Q: How did your HBCU shape you as a person?
North Carolina Central University shaped me as a person in ways that are invaluable. There, I gained a greater understanding and commitment in my daily life and professional endeavors to our university’s motto of “Truth & Service.” I was exposed in many ways to experiences of academic rigor, independence, social development, and growth of my intellectual and professional acumen. I would honestly not have been exposed and developed in the way that did if I did not choose to attend NCCU. I learned how to study, I learned how to network, and I learned how to relate with others even if we did not agree or share common backgrounds and belief. That has served me well in my short lifetime.
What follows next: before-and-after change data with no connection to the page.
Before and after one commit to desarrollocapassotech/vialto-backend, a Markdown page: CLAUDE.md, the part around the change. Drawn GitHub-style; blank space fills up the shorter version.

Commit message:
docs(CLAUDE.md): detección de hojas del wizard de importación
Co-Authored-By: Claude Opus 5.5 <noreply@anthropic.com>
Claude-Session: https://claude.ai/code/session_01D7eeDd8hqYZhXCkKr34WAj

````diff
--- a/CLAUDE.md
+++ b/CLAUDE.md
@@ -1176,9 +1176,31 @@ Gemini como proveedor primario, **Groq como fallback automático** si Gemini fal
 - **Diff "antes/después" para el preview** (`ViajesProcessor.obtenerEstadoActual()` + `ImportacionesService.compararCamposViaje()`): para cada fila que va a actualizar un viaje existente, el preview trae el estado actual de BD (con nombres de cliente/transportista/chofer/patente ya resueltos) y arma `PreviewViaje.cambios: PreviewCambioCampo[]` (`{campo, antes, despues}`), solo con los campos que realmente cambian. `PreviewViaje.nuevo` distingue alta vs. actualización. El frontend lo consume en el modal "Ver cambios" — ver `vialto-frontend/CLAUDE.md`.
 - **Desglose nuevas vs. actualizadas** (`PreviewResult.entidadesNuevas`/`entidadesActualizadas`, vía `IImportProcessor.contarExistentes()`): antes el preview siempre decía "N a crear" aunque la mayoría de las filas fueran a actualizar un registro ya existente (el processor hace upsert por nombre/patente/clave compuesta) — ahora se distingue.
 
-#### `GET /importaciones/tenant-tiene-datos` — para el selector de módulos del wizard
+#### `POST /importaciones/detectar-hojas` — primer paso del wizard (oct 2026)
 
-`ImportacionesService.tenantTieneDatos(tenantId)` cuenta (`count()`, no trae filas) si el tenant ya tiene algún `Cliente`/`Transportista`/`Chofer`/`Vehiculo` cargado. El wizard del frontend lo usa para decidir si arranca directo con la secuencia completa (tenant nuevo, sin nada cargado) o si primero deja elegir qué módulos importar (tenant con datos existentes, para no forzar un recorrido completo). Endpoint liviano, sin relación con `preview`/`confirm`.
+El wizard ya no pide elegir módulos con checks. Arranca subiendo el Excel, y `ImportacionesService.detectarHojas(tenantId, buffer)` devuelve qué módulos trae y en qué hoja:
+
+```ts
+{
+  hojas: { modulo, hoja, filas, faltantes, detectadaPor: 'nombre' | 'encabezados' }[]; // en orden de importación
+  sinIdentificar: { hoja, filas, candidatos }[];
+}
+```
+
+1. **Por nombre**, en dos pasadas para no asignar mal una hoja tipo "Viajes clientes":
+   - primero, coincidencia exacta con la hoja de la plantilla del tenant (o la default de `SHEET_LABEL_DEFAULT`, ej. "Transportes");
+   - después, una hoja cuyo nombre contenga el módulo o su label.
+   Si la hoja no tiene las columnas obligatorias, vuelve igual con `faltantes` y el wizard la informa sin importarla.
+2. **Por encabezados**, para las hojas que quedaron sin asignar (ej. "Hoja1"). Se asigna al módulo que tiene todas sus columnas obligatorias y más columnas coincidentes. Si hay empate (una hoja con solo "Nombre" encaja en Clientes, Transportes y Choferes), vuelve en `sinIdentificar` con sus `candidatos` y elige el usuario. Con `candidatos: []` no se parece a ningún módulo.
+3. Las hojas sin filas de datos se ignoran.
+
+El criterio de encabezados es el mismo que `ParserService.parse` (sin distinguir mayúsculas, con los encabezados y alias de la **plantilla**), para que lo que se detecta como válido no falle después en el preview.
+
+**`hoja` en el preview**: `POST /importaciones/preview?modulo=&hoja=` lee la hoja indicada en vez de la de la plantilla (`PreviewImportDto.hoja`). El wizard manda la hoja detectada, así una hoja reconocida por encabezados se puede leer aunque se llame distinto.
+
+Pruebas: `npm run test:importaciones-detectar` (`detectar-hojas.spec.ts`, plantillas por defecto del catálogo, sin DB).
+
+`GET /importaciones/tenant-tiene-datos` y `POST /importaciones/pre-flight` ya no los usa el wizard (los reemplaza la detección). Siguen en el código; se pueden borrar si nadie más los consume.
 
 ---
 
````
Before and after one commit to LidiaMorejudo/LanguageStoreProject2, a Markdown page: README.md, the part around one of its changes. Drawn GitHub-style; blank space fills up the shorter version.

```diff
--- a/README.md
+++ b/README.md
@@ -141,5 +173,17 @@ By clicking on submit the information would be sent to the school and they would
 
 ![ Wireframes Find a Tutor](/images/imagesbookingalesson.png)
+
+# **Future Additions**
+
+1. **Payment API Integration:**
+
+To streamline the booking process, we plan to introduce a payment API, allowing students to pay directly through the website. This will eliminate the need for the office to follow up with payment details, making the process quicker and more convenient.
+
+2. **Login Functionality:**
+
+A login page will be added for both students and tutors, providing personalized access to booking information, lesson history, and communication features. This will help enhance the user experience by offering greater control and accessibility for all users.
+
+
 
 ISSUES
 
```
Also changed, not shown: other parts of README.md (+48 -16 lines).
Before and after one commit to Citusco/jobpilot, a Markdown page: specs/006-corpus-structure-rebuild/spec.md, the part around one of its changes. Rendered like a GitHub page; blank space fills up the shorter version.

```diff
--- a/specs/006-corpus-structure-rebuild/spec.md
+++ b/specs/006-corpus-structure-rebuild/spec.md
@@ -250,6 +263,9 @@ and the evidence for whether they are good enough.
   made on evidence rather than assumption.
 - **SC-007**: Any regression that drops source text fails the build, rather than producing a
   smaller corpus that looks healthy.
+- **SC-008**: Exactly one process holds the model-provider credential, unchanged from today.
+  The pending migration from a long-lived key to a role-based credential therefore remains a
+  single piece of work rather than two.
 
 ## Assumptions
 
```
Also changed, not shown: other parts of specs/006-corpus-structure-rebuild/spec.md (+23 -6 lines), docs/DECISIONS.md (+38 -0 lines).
Q: How did your HBCU prepare you for the world?
Again, NCCU taught me how to operate in different environments by emphasizing the reality of a globalized world. The academic work I did, along with the organizations I was involved with, and the resources available at the university aligned with this reality and how to navigate within it all. The institution is constantly seeking to revamp various departments’ campus wide, with a push of course, to better fit the needs of its student body and employees. That is an excellent way that students such as myself learn to be adaptable while maintain the core who or what you are.
Q: What do you love about your HBCU the most?
I love so many things about NCCU that it’s not really possible for me to say what I love the most. I love how beautiful our campus is. This is a regularly received comment anytime someone visits. I love our rich history, our alma mater, our mission and motto, the students who attended with me and those who came before and will come after. I love our position in the city of Durham and the great work that we can do for our surrounding community. I love the family atmosphere, which was the number one thing that hooked me as a young 18 year old freshman. We having cutting edge research going on, lawyers in the making, writers developing their craft and a burgeoning entrepreneurial spirit among students that I want to see continue in years to come. I love how we are able, as many other HBCUs, to take raw clay and mold it into sculptures that will transcend the boundaries placed upon them. We’re not perfect, but we are certainly unique and set a part and for that I will always shout EAGLE PRIDE AMPLIFIED wherever I go.